Mr. Sanghvi started out the discussion by introducing Global Economic Investing as a moral issue. Since 1980 the majority of foreign investments into the U.S. came from Europe, Canada, and Japan. Now, there is a shift in where these investments are coming from. India and China are becoming forerunners of investing in the U.S. While China's GDP is set to surpass that of the United States', there is a great discrepancy in per capita GDP. The U.S. GDP is approximately $47,000 per capita. This is compared to China's GDP of $4,000 per capita.
Sanjiv commented on the fact that U.S. economic policies have been focused on capital rather than jobs. That is, policies have benefitted global companies rather than employees, and this is not necessarily what is best for America. The question comes down to: multinationals or people?
Mr. Fang began with the conviction that we cannot turn back globalization. We now have information flow through the internet, cross-border investments, and international trade. China is known as the "world's factory." However, China is moving toward a domestic consumption and service oriented economy. Services make up at least over half of the GDP of both the United States and Japan. Services make up only one third of China's GDP. Mr. Fang ended by discussing why China would invest in the Bay Area specifically. The Bay Area is very entrepreneurial, with biotechnology, telecom, and green technology in the forefront. The Bay Area most important resource is its people with talent, skills, and its history and culture of innovation.

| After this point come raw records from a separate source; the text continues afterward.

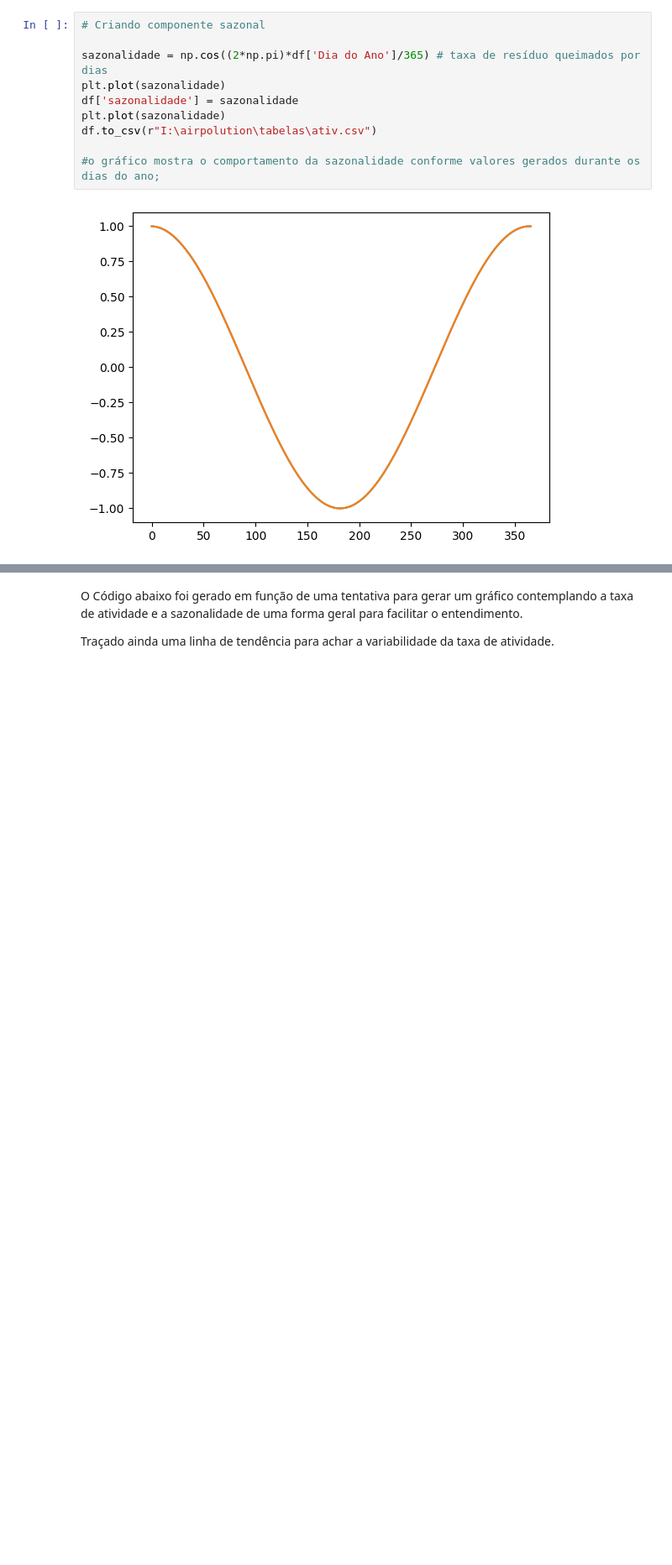
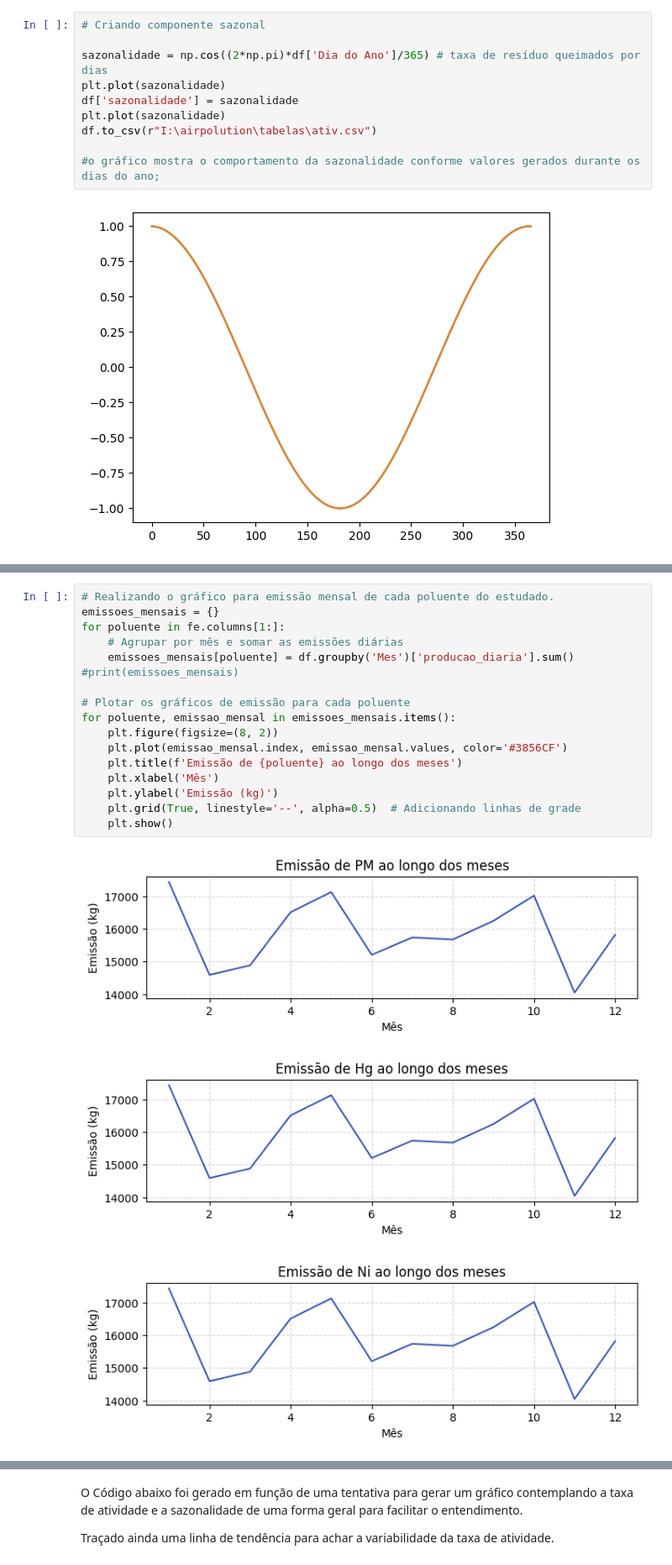
Before and after one commit to SergioStrackJunior/ENS5173_airpolution, a Jupyter notebook: Atividade01_01.ipynb, the cells around one changed output, grey strips where cells are left out. Shown at 84% size. Drawn from its saved outputs; the diff is of its cells as text; blank space fills up the shorter version.

```diff
--- a/Atividade01_01.ipynb
+++ b/Atividade01_01.ipynb
@@ -265,0 +301,21 @@ print(df['aleatorioSazonal'].mean()*365) #Multiplicado pelos dias do ano
+# %%
+# Realizando o gráfico para emissão mensal de cada poluente do estudado.
+emissoes_mensais = {}
+for poluente in fe.columns[1:]:
+    # Agrupar por mês e somar as emissões diárias
+    emissoes_mensais[poluente] = df.groupby('Mes')['producao_diaria'].sum()
+#print(emissoes_mensais)
+
+# Plotar os gráficos de emissão para cada poluente
+for poluente, emissao_mensal in emissoes_mensais.items():
+    plt.figure(figsize=(8, 2))
+    plt.plot(emissao_mensal.index, emissao_mensal.values, color='#3856CF')
+    plt.title(f'Emissão de {poluente} ao longo dos meses')
+    plt.xlabel('Mês')
+    plt.ylabel('Emissão (kg)')
+    plt.grid(True, linestyle='--', alpha=0.5)  # Adicionando linhas de grade
+    plt.show()
+# %% [output]
+[figure, added]
+[figure, added]
+[figure, added]
```
Also changed, not shown: parts of 6 cells of this notebook, 1 other file.
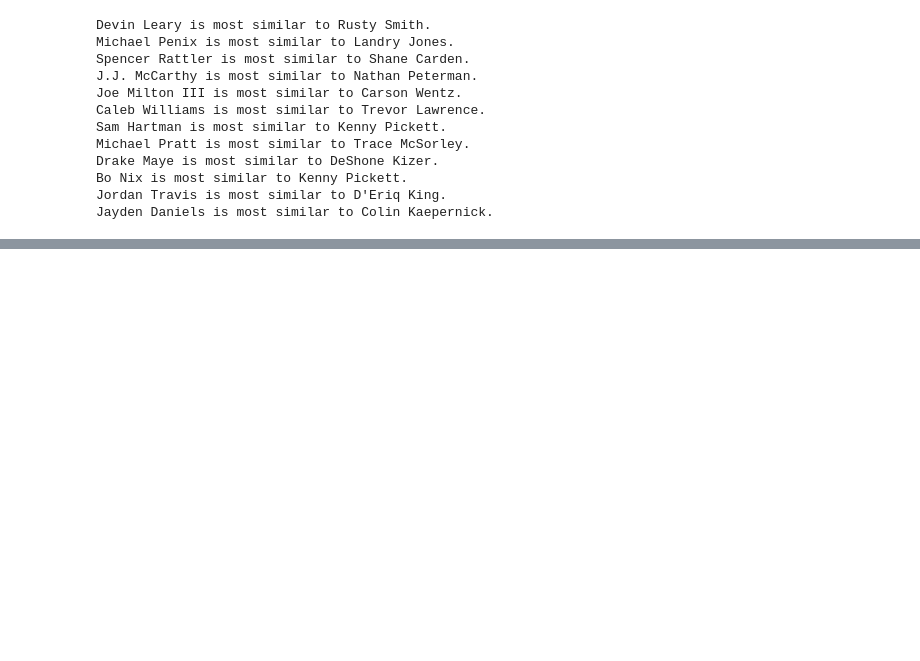
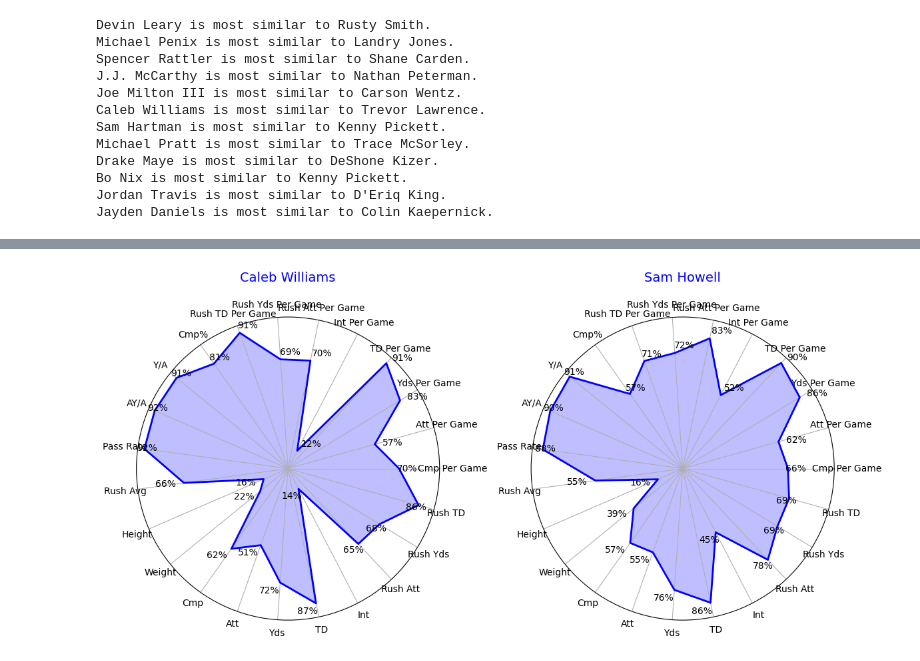
Before and after one commit to array-carpenter/14thstreetanalytics, a Jupyter notebook: nfl-draft/qb-notebook.ipynb, the cells around one changed output, grey strips where cells are left out. Saved outputs shown, nothing was run; the diff lists cells and outputs as text; code cells hidden in the pictures; blank space fills up the shorter version.

```diff
--- a/nfl-draft/qb-notebook.ipynb
+++ b/nfl-draft/qb-notebook.ipynb
@@ -278,0 +275,52 @@ except IndexError:
+# %%
+import matplotlib.pyplot as plt
+import numpy as np
+from math import pi
+
+# Assuming player_percentiles and similar_player_percentiles, along with labels, are already defined as per your script
+
+def make_radar_chart(name, stats, feature_names, ax):
+    # Number of variables we're plotting.
+    num_vars = len(feature_names)
+
+    # Split the circle into even parts and save the angles
+    # so we know where to put each axis.
+    angles = np.linspace(0, 2 * np.pi, num_vars, endpoint=False).tolist()
+
+    # The radar chart is a circle, so we need to "complete the loop"
+    # and append the start value to the end.
+    stats += stats[:1]
+    angles += angles[:1]
+
+    # Plot data
+    ax.fill(angles, stats, color='blue', alpha=0.25)
+    ax.plot(angles, stats, color='blue', linewidth=2)
+
+    # Beautify the plot
+    ax.set_xticks(angles[:-1])
+    ax.set_xticklabels(feature_names)
+
+    # Set the player name as the title
+    ax.set_title(name, size=14, color='blue', y=1.1)
+
+    # Adding number labels for percentiles
+    for label, angle, stat in zip(feature_names, angles[:-1], stats[:-1]):
+        if angle in (0, pi):
+            ha = 'center'
+        elif 0 < angle < pi:
+            ha = 'left'
+        else:
+            ha = 'right'
+        ax.text(angle, stat + 0.05, f"{int(stat*100)}%", size=10, horizontalalignment=ha, verticalalignment="center")
+        ax.set_yticks([])  # This removes all radial gridlines
+
+fig, (ax1, ax2) = plt.subplots(1, 2, figsize=(12, 6), subplot_kw=dict(polar=True))
+
+# Assuming player_name and most_similar_player_name are defined, as well as player_stats and similar_player_stats
+make_radar_chart(player_name, player_percentiles.tolist(), labels, ax1)
+make_radar_chart(most_similar_player_name, similar_player_percentiles.tolist(), labels, ax2)
+
+plt.tight_layout()
+plt.show()
+# %% [output]
+[figure, added]
```
Also changed, not shown: parts of 2 cells of this notebook, 1 other file.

Mr. Siewierski addressed the fact that people in the United States stereotype Asia as one single region. However, Asia is an extremely diverse continent. Many countries have different customs and business habits than the U.S., such as Japan and Korea, whereas others have adopted U.S. Business practices. These countries include: Malaysia, Hong Kong, Taiwan, and Singapore. Historically, Asian companies would invest in the United States to bypass trade barriers, for strategic opportunities, and to bring home new technologies and improvements. Now, the overall pattern of investing from Asia is changing from strategic to financial.
Mr. Kang focused on California's economic future. Due to the financial crisis of the last 3 years, Silicon Valley has had fewer start ups and less opportunities. The technology that was developed in the Silicon Valley has gone to other countries because it is cheaper. However, the positives for California currently are biomedical and clean technology, as well as social networks technology and innovation. California makes up the heart of the users of these services, and the California government is taking an active role in clean technology.
The panel ended by encouraging students to travel, study abroad, see the world, and be open to learning other languages. A global perspective is critical, with many people now spending time working outside of the United States. With business and investing becoming a more and more global phenomenon, it is necessary for Americans to understand and learn about the rest of the world beyond U.S. borders.
Click here to see pictures from the evening.